Women's Equality Party's Sophie Walker vs Conservative MP Philip Davies
Pro-equal pay politician plans to challenge the men's rights MP who once tried to block a law protecting women from domestic violence
Women's Equality Party leader Sophie Walker plans to stand against Tory MP Philip Davies in the coming general election, saying he is a "sexist misogynist" – and other opposition parties have said they may leave her a clear field for the fight.
Who is Sophie Walker?
Walker is a journalist-turned-politician who spent much of her career with Reuters news agency. She was unanimously chosen to be the first leader of the Women's Equality Party (WEP) when it was created in 2015 and stood as its candidate in the 2016 London mayoral election.
At the weekend Walker announced she will stand for election in Shipley, West Yorkshire, where Davies has a majority of more than 9,000. According to The Guardian, the Green party and Liberal Democrats are considering not fielding a candidate to give Walker a better chance of winning.
Who is Philip Davies?
Davies has been Tory MP for Shipley since 2005. He is currently the Conservatives' most rebellious MP and vowed in his maiden speech to never leave the backbenches in search of promotion.
He came to wider public attention when he was elected to the select committee on women and equalities late last year, despite being a "vocal critic of political correctness and 'zealous' feminism" who had appeared at a conference put on by the anti-feminist Justice for Men and Boys party, according to the BBC.
Davies used one of his first questions in the Commons after joining the committee to appeal for the word "women" to be dropped from the name of the committee, said The Independent.
He made the headlines again in February when he tried to stop the Commons signing the UK up to a convention on preventing domestic violence, on the grounds that it did not refer to possible violence against men. Davies spoke for a 91-minute filibuster to try to block the bill, but failed.
What does Walker say?
Announcing her candidacy yesterday, Walker told The Guardian: "Philip Davies basically is a sexist misogynist who puts his own ego ahead of his constituents."
She accused him of "attention-seeking" and said his "anti-equality agenda" threatens the rights and freedoms not just of women but other minority groups.

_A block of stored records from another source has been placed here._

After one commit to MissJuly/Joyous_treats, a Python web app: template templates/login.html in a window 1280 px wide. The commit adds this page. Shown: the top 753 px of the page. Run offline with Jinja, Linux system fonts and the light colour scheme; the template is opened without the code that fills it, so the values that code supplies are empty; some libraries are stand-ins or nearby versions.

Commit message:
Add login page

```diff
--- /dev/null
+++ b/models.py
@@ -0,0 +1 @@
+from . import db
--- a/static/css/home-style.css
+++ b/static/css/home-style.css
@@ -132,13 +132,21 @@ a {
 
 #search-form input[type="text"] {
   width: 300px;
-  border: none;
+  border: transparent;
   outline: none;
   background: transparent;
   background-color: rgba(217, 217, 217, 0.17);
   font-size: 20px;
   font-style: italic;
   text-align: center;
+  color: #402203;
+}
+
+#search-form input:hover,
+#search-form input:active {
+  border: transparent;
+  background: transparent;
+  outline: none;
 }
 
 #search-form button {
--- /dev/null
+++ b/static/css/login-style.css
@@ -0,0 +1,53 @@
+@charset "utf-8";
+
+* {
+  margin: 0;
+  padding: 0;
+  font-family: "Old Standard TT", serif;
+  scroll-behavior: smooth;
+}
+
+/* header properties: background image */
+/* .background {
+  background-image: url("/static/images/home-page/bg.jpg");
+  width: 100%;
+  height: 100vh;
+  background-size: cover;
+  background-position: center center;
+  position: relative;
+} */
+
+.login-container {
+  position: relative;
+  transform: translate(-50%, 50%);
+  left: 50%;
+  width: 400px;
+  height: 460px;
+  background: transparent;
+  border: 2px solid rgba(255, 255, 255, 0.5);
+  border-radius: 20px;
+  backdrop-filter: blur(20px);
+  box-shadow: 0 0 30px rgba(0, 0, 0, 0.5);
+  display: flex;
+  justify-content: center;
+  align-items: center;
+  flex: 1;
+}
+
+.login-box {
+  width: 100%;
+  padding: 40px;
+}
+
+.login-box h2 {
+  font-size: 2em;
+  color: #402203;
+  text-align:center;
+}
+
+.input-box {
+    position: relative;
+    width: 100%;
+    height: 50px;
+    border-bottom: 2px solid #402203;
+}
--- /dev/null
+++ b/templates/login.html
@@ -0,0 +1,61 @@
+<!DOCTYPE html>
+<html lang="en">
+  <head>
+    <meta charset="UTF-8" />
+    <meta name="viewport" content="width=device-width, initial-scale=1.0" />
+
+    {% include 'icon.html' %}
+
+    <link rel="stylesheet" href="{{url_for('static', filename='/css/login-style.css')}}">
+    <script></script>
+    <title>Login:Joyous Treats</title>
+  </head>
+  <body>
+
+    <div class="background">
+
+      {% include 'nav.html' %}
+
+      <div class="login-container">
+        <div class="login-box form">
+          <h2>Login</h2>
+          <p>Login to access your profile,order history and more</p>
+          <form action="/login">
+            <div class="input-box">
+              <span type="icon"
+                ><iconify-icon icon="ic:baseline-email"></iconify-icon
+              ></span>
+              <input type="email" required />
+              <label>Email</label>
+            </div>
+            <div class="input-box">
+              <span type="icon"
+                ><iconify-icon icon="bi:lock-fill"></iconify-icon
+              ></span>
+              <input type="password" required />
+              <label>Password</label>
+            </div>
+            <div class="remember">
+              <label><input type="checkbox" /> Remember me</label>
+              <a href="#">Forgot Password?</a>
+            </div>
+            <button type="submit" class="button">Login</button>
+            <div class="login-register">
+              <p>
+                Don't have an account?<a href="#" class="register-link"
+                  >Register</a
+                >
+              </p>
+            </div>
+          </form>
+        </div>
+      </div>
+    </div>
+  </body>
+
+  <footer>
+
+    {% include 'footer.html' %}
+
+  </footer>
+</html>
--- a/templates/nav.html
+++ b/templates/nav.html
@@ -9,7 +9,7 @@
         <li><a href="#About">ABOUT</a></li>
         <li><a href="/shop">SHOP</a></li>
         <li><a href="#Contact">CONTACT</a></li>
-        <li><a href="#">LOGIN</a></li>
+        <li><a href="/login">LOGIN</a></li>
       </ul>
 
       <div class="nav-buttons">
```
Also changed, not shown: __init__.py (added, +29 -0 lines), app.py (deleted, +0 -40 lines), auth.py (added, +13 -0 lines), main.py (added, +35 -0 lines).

What does Davies say?
Saying he was happy to let the people of Shipley decide who they wanted to represent them, Davies added: "I have consistently asked Sophie Walker to quote just one thing I have ever said which has asked for a woman to be treated less favourably than a man, and she hasn't been able to find even one quote from the 12 years I have spent in parliament."
Is Davies an anti-feminist?
Davies insists he is not against women's equality – but is "wholly opposed" to positive discrimination. Earlier this year, he told the New Statesman: "I accept that people in the past have been discriminated against. To my mind, the solution is to stop the discrimination. The solution for me can never be to then start discriminating against other people."
Davies told the New Statesman that if a feminist could be defined as someone who calls "for men and women to be treated equally" then he would call himself a feminist. He has repeatedly objected to being described as a "men's rights activist", saying he is "not interested" in that movement.
Can Walker beat Davies?
Davies has a healthy majority so the odds are against Walker and she will face all the resistance any candidate 'parachuting' in from London might expect.
Her stance on the EU will not help: a majority of Shipley voters chose to leave the union. Walker is staunchly pro-remain, while Davies is a fierce Europhobe.
What will happen if Davies retains his seat?
According to one of his – feminist – colleagues on the women and equalities committee, the attention Davies is getting for his politically incorrect views will not have an impact. Labour MP Jess Phillips said: "He will have little effect [on the committee], much like in the rest of his career."
And, speaking to the New Statesman, Davies himself admitted: "I think on the whole, in broad terms, the Labour party, the left in politics, has won, really. The left in politics has won."